◆ Dataset entries ◆
□ □ □ □ □ □ □

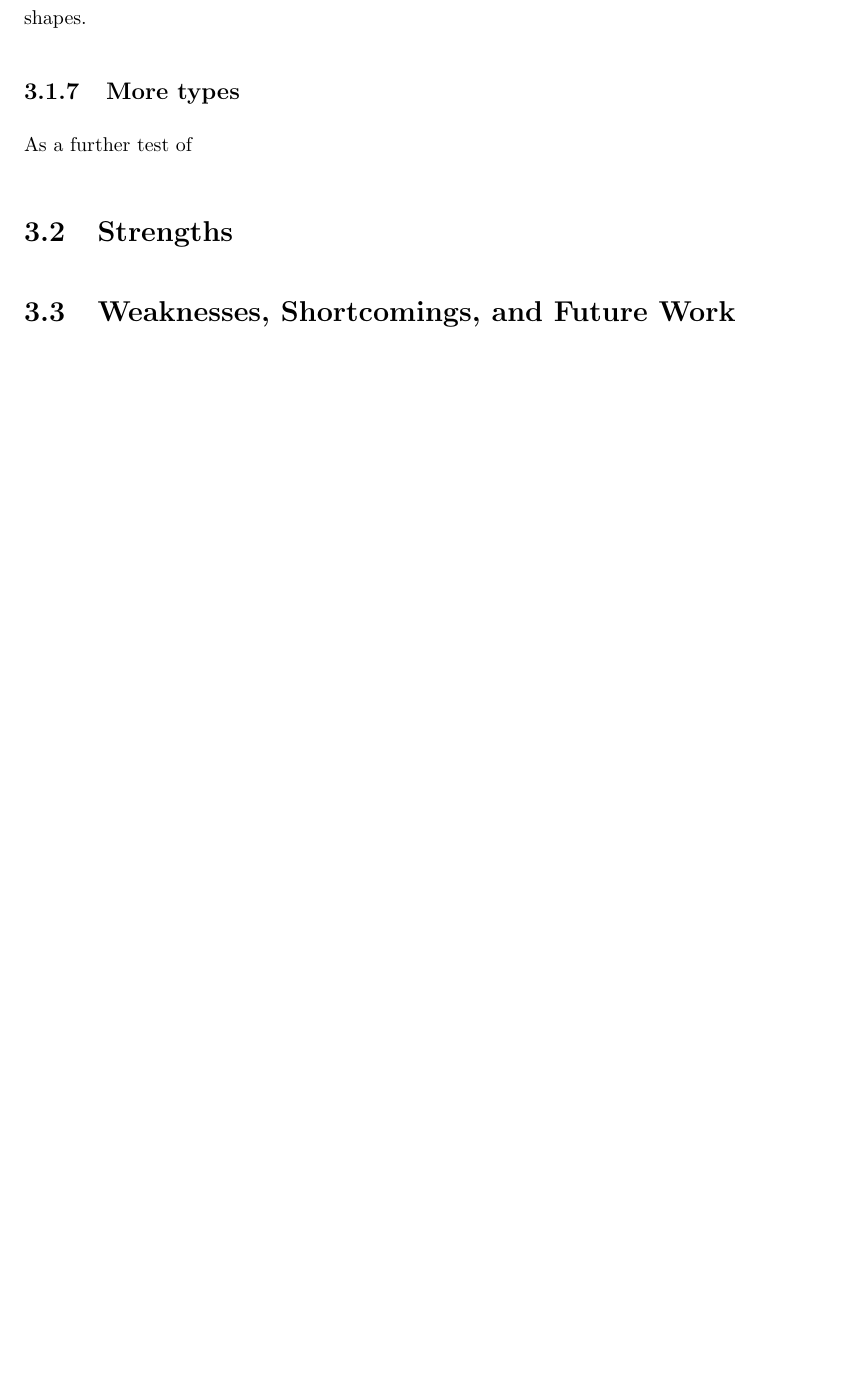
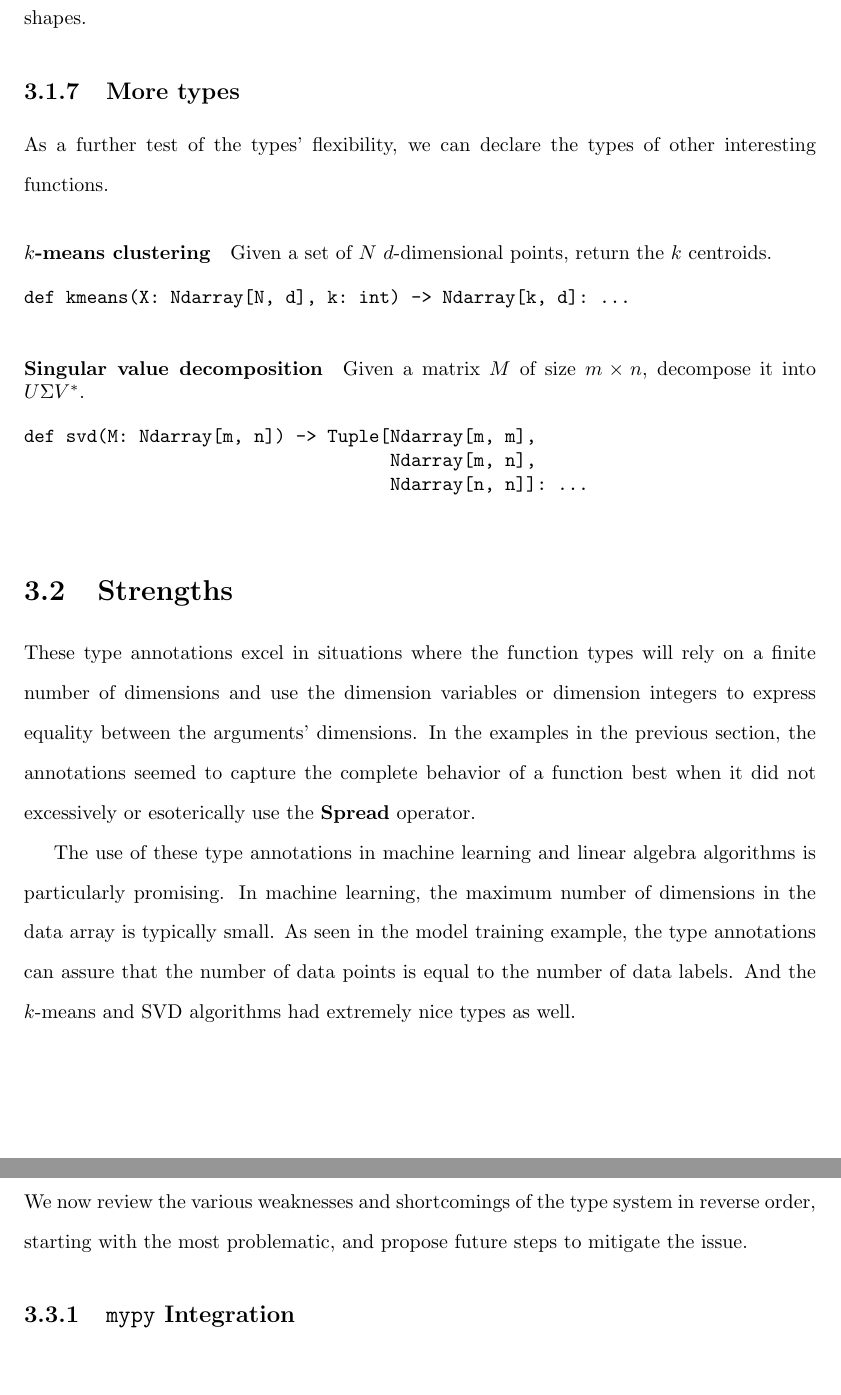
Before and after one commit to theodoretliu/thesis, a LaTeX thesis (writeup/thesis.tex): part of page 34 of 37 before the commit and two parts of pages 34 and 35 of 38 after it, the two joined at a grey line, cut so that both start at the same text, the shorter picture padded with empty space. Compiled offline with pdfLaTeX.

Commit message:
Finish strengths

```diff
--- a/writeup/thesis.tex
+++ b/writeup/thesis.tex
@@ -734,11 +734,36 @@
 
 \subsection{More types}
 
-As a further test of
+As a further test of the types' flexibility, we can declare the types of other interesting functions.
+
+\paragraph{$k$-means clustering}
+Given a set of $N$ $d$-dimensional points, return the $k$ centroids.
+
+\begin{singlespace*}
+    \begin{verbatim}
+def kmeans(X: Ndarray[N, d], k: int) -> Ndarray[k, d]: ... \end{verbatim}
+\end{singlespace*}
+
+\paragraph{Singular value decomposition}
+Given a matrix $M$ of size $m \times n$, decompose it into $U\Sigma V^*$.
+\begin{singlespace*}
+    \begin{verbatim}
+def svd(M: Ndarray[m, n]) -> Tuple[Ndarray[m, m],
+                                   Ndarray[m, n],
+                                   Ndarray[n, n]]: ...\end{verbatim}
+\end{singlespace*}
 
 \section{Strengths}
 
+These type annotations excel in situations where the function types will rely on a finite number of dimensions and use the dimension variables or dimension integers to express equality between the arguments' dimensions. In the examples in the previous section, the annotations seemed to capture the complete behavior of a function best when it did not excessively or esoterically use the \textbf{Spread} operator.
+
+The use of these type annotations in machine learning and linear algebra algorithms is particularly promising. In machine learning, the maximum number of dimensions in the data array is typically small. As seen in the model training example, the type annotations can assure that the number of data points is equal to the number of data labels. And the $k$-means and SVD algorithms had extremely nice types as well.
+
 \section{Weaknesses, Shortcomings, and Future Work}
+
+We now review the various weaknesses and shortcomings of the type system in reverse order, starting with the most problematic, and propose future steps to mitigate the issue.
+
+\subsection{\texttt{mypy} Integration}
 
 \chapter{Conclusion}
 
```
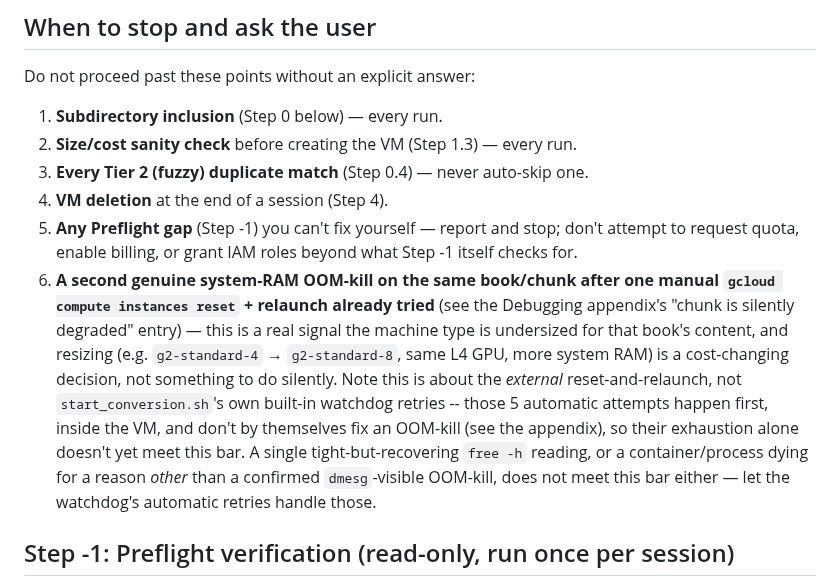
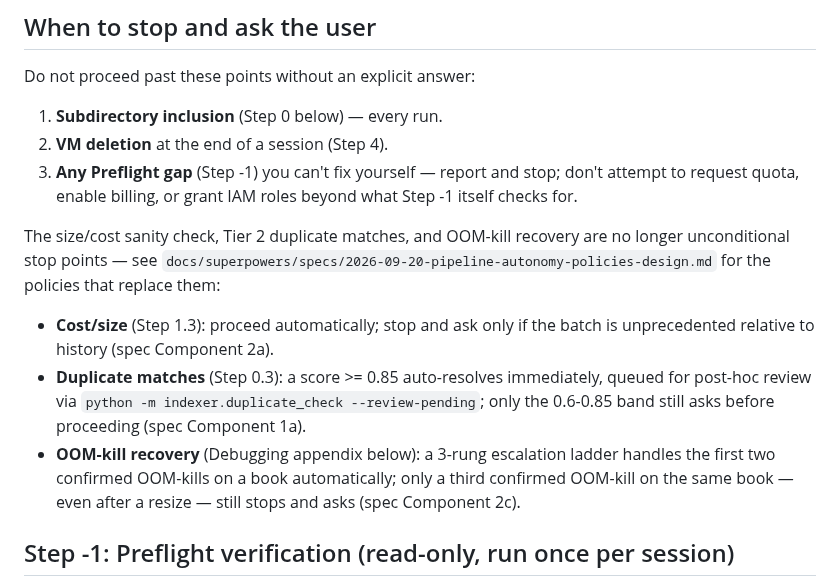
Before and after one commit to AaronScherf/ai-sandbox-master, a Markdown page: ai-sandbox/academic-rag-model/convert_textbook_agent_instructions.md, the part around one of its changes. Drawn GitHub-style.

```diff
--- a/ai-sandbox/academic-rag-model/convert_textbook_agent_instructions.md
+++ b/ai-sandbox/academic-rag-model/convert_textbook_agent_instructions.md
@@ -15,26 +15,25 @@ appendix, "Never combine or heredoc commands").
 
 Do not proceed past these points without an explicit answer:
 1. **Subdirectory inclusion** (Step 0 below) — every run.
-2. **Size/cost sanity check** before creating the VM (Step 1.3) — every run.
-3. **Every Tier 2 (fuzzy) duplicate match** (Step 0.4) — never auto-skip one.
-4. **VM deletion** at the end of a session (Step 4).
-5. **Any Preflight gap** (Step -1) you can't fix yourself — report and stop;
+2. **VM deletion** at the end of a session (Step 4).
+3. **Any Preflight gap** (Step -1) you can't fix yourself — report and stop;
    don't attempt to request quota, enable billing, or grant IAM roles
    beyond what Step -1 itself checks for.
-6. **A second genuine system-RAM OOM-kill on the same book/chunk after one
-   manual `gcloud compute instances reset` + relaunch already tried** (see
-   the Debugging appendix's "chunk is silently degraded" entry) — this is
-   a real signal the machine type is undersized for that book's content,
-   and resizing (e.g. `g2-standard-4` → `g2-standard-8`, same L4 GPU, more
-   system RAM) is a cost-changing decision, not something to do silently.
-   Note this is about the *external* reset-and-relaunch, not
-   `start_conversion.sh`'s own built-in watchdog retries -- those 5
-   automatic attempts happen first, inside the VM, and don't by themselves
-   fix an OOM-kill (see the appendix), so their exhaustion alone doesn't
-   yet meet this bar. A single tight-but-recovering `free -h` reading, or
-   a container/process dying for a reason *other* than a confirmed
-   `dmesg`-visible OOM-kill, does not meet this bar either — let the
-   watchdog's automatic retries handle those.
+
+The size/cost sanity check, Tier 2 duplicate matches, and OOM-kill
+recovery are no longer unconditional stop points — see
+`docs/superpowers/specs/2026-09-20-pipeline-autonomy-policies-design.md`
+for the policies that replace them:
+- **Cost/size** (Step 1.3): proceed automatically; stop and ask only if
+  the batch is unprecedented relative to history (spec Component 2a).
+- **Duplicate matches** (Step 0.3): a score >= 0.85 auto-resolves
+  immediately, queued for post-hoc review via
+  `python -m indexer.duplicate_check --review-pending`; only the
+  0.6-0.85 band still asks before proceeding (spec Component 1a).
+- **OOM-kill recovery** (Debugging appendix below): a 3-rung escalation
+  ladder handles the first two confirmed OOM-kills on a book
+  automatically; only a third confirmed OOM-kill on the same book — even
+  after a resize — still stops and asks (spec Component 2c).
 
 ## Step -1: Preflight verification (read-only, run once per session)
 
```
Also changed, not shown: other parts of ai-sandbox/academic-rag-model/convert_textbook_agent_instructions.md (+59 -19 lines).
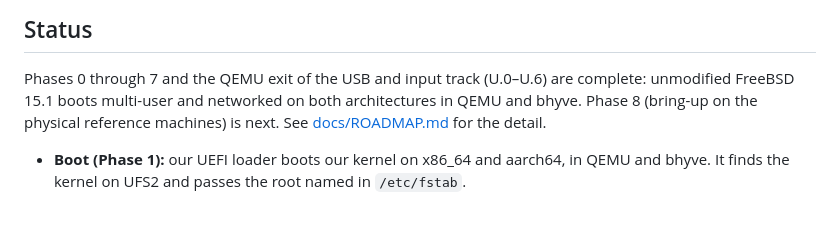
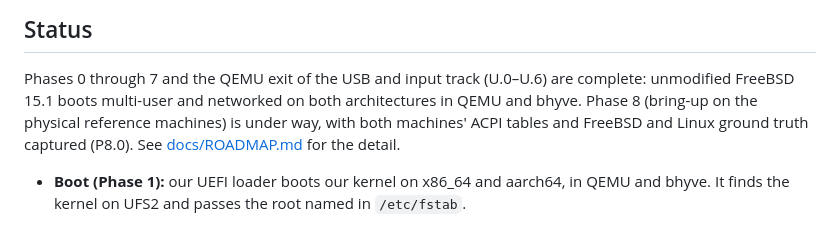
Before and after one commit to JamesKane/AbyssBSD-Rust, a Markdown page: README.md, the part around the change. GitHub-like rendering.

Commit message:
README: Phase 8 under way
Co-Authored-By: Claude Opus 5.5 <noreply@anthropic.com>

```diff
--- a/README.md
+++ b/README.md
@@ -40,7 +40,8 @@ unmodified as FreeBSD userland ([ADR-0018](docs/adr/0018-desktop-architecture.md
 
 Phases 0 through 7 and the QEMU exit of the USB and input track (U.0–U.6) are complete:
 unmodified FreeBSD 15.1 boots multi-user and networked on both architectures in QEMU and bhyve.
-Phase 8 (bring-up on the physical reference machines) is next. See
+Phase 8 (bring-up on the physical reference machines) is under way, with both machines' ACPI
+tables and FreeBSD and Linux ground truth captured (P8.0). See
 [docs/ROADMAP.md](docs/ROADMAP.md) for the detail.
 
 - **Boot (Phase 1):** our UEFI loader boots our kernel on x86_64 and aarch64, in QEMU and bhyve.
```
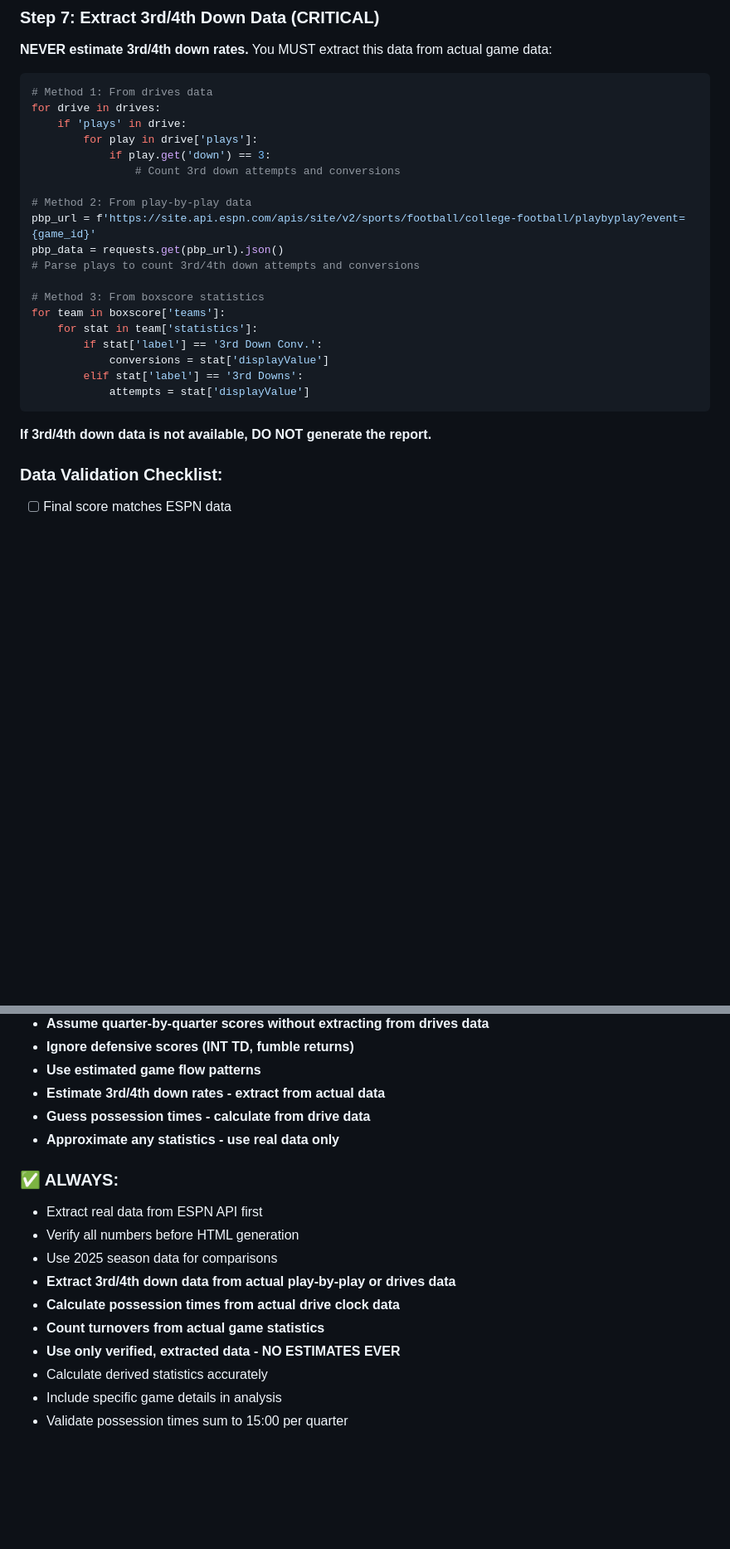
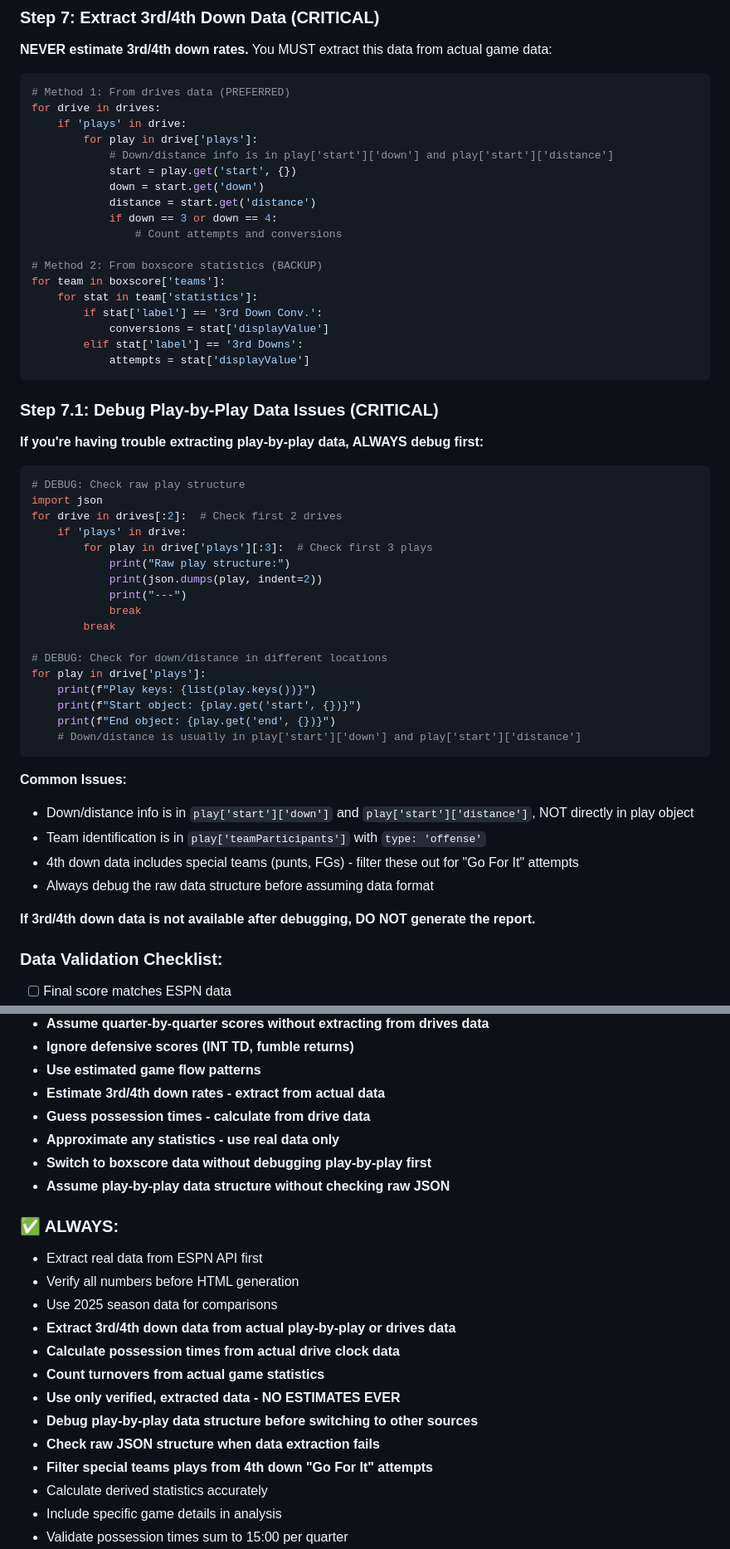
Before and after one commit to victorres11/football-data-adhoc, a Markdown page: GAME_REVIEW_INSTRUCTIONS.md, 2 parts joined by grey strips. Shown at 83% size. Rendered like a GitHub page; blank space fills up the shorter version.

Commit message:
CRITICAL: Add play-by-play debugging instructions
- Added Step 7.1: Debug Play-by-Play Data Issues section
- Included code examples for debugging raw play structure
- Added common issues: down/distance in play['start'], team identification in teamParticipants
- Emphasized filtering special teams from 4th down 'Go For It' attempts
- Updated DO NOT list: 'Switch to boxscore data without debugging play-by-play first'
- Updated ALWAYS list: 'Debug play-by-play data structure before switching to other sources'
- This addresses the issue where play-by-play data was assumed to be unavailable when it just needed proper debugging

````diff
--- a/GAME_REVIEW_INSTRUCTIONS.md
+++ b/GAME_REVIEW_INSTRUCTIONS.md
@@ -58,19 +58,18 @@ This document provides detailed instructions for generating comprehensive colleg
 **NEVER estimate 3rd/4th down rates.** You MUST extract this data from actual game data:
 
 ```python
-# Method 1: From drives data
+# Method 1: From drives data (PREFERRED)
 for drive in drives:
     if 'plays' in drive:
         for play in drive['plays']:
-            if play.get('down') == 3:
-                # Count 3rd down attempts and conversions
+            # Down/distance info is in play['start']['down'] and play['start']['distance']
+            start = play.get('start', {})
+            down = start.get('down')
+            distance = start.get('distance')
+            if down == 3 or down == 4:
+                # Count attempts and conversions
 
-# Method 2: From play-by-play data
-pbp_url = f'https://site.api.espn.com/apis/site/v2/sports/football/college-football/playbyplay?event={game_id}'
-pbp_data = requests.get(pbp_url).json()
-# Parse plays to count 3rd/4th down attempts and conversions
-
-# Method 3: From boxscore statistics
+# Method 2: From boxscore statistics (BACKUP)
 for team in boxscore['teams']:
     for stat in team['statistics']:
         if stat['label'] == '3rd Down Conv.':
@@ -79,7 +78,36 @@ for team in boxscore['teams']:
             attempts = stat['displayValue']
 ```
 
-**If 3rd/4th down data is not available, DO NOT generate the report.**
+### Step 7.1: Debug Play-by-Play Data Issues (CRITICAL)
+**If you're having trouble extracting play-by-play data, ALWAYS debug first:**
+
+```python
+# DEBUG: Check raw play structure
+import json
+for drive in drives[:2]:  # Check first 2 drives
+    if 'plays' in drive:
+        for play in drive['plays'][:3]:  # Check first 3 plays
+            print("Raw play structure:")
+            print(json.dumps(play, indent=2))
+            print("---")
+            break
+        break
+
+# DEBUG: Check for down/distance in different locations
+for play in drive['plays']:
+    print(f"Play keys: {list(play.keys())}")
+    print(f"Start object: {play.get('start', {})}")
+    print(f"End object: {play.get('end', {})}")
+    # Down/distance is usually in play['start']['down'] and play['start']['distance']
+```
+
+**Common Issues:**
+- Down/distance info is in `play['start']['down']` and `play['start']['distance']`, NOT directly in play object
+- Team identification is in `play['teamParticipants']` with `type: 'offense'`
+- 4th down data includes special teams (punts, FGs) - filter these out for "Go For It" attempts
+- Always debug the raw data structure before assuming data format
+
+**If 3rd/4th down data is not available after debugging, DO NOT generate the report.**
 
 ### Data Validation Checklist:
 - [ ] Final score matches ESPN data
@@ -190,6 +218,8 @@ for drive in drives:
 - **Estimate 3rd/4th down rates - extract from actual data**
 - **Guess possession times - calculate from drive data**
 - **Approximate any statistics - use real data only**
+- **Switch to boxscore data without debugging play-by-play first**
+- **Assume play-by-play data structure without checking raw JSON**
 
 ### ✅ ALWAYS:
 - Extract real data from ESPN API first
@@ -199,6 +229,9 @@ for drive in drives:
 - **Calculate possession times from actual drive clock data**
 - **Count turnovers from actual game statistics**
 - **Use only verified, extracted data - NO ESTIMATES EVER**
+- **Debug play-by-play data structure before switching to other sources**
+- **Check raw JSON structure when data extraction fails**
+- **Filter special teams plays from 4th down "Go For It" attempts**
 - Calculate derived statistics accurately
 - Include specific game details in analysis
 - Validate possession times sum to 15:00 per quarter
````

□ □ □ □ □ □ □

When you find a line in the records that contains the word "real", copy it.

◆ OUTPUT FOR THIS EXERCISE ◆
-   a real signal the machine type is undersized for that book's content,
 - **Approximate any statistics - use real data only**
 - Extract real data from ESPN API first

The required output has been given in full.